Happy New Year to all of you – our dedicated
stakeholders and supporters. We start the new calendar year with
excitement and gratitude for recent grant and contract awards,
which are expanding our reach across several of our programs in
Last quarter we were awarded additional federal funds to increase
program services in Illinois, Missouri and Delaware. In Illinois,
our evidence-based “warm hand-off” model has been implemented in
select hospitals since September 2017, thanks to the funding
support of the Illinois
Department of Health Services. Through this program,
we have seen close to 900 patients to date and have referred 93
percent of them to treatment programs throughout Chicagoland. Our
success has resulted in awards that are allowing us to integrate
even more hospitals in the Chicagoland area as well as central
Illinois. These new resources will also enable us to expand
transitional support services to individuals in re-entry programs
in central and southern Illinois counties using Medication-Assisted Treatment
and other evidence-based treatments. We
expect to continue this success as we reach even more people in
need. You will see our impact highlighted in the “In the News”
section of this newsletter and can read
more about the larger impact of our work in our 2018 Annual Report.
In Missouri, we are proud to share that a contract award has
positioned Gateway Foundation as a leader in the St. Louis
Engaging Patients in Care Coordination (EPICC) program, with the
additional responsibility of providing clinical supervision for
the entire team of engagement specialists working with targeted
hospitals to address the opioid epidemic. And on the East Coast,
we were recently awarded a grant to provide cognitive behavioral
therapy throughout Delaware, which will give us a chance to
expand into new areas in the state.
In this issue we hope you will learn more about life-saving
Addiction Medicine from our outcomes and one of our experts, Dr.
Roueen Rafeyan, our chief medical officer. We are looking forward
to the new opportunities 2019 will bring to help us save as many
lives as possible.
"For me, when I undertake care of a patient who is
at the lowest point in their lives – physically, mentally, financially,
socially – and I work with them and their families to gradually bring
them back to living a meaningful, productive life, that’s the biggest
reward anyone can get."
Dr. Roueen Rafeyan has worked as chief medical officer of Gateway
Foundation for more than two years and has been a trailblazer in the
field of Addiction Medicine for over 20, having served as a medical
director for psychiatric and substance use programs at leading Illinois
healthcare institutions including Rush,
and Presence Behavioral Health.
WHAT WOULD YOU SAY IS THE MOST CHALLENGING PART OF YOUR JOB AT
GATEWAY AND YOUR WORK OVERALL?
There are a number of challenges… Fighting the public stigma against
addiction.

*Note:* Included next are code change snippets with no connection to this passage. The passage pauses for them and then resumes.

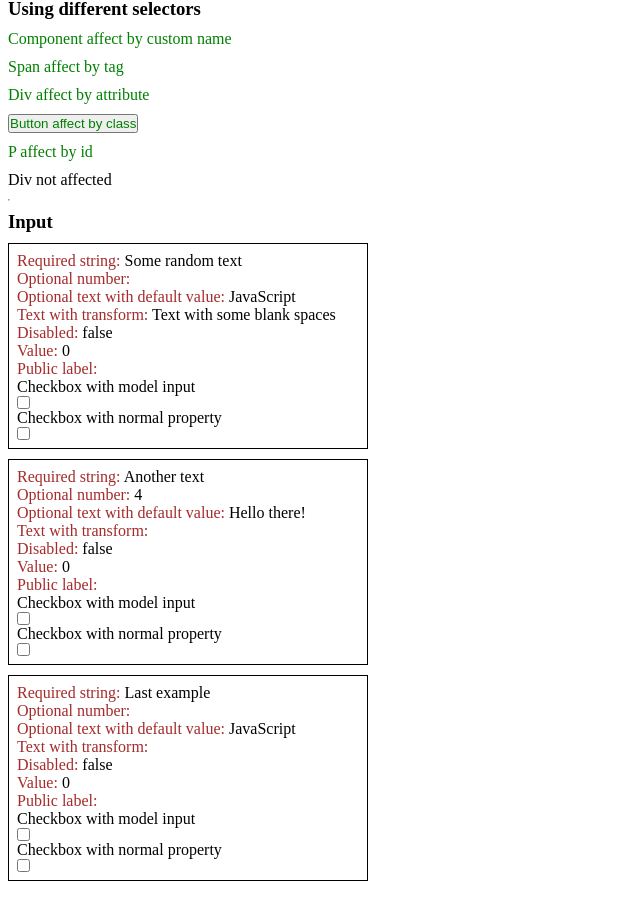
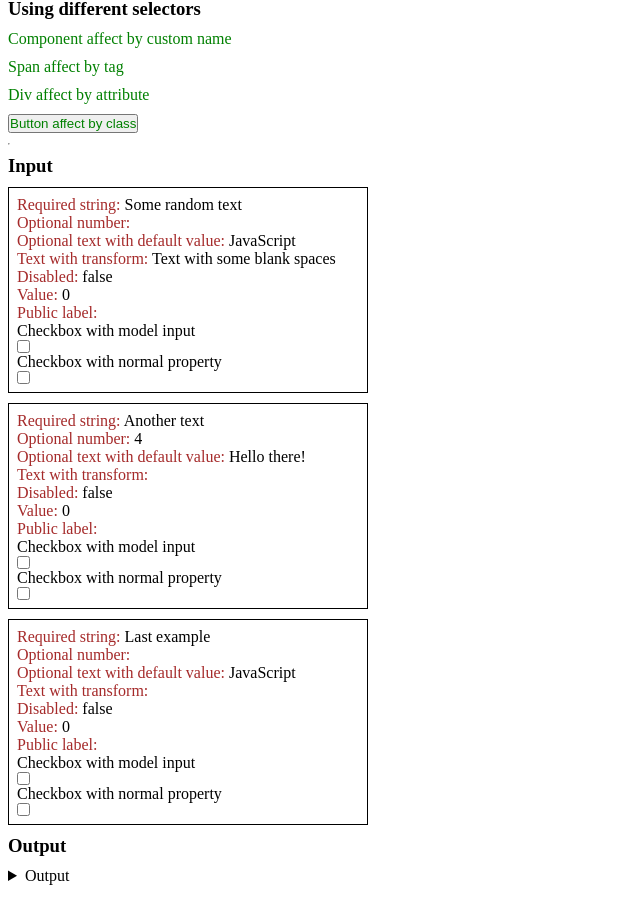
Before and after one commit to alexandresouva/angular-dojo, an Angular app: page / in a window 1280 px wide. Shown: the part 154-1055 px from the top of the page, without its empty margins (0-640 px from the left). Built offline with nearby package versions, Linux system fonts and the light colour scheme.

Commit message:
feat: add OutputComponent to demonstrate toggle event handling

```diff
--- /dev/null
+++ b/src/app/in-depth-guide/components/output/output.component.html
@@ -0,0 +1,4 @@
+<details (toggle)="emitToggleEvent($event)">
+  <summary>Output</summary>
+  <p>This content can be toggled.</p>
+</details>
--- /dev/null
+++ b/src/app/in-depth-guide/components/output/output.component.ts
@@ -0,0 +1,21 @@
+import { Component, output } from '@angular/core';
+
+@Component({
+  selector: 'dojo-output',
+  imports: [],
+  templateUrl: './output.component.html',
+  styleUrl: './output.component.scss',
+})
+export class OutputComponent {
+  /*
+    Important:
+    - Angular custom events do not bubble up the DOM.
+    - Always use camelCase output names. Avoid prefixing output names with "on".
+   */
+  readonly toggled = output<boolean>();
+
+  protected emitToggleEvent(event: Event): void {
+    const { open } = event.target as HTMLDetailsElement;
+    this.toggled.emit(open);
+  }
+}
--- a/src/app/topics-containers/components/components.component.html
+++ b/src/app/topics-containers/components/components.component.html
@@ -6,8 +6,8 @@
   <span class="app" label="Span affect by tag"></span>
   <div appBasic label="Div affect by attribute"></div>
   <button class="app" label="Button affect by class"></button>
-  <p id="selector" label="P affect by id"></p>
-  <div class="example" id="xpto">Div not affected</div>
+  <!--  <p id="selector" label="P affect by id"></p>-->
+  <!--  <div class="example" id="xpto">Div not affected</div>-->
 
   <hr />
 
@@ -29,4 +29,7 @@
     [(checkedWithProp)]="checkedWithProp"
     (checkedWithPropChange)="loggerCheckedChange($event)"
   ></dojo-input>
+
+  <h3>Output</h3>
+  <dojo-output (toggled)="loggerToggleEvent($event)"></dojo-output>
 </div>
--- a/src/app/topics-containers/components/components.component.ts
+++ b/src/app/topics-containers/components/components.component.ts
@@ -1,10 +1,11 @@
 import { Component, effect, signal } from '@angular/core';
 import { SelectorComponent } from '../../in-depth-guide/components/selector/selector.component';
 import { InputComponent } from '../../in-depth-guide/components/input/input.component';
+import { OutputComponent } from '../../in-depth-guide/components/output/output.component';
 
 @Component({
   selector: 'dojo-components',
-  imports: [SelectorComponent, InputComponent],
+  imports: [SelectorComponent, InputComponent, OutputComponent],
   templateUrl: './components.component.html',
   styleUrl: './components.component.scss',
 })
@@ -21,4 +22,8 @@ export class ComponentsComponent {
   loggerCheckedChange(checked: boolean): void {
     console.log('loggerCheckedChange: ', checked);
   }
+
+  loggerToggleEvent(toggled: boolean): void {
+    console.log(`toggled: ${toggled}`);
+  }
 }
```
Also changed, not shown: src/app/in-depth-guide/components/output/output.component.scss (added), 1 other file (tests, documents, lock files or other folders).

Getting fellow colleagues and physicians to understand
addiction as a disease rather than a lifestyle choice. Providing
treatment to everyone who is in need of it is a challenge because there
are so many patients out there who are in need of treatment but, for
various reasons, there are barriers preventing them from getting into
A 30 pack of
beer and a bottle of Bacardi every day was Cheryl’s norm for 22 years.
After experiencing emotional and physical pain at a young age, Cheryl
found solace in alcohol, which helped her escape her family reality and
fit in with those around her. Cheryl’s alcohol addiction had taken hold
by age 17.
Cheryl went on to receive 19 DUIs and eventually was sent to jail. Yet
the binges continued. She was in and out of the system for years,
moving to nine different states, until she spent 30 days in jail. It
was during this time that she learned about Gateway Foundation and
finally admitted she could no longer outrun herself.
The only way to continue improving our model is to understand
which aspects are most significantly influencing the lives of our
patients. For this reason, we requested an independent research
evaluation by the OMNI Institute research group.
Not only were our abstinence rates for certain substances, like opioids,
greater than industry norms, key indicators of health and
well-being also increased significantly following 12 months –
when rates of relapse are the highest
– after admission to a Gateway Foundation program. Read
more about our new outcomes research.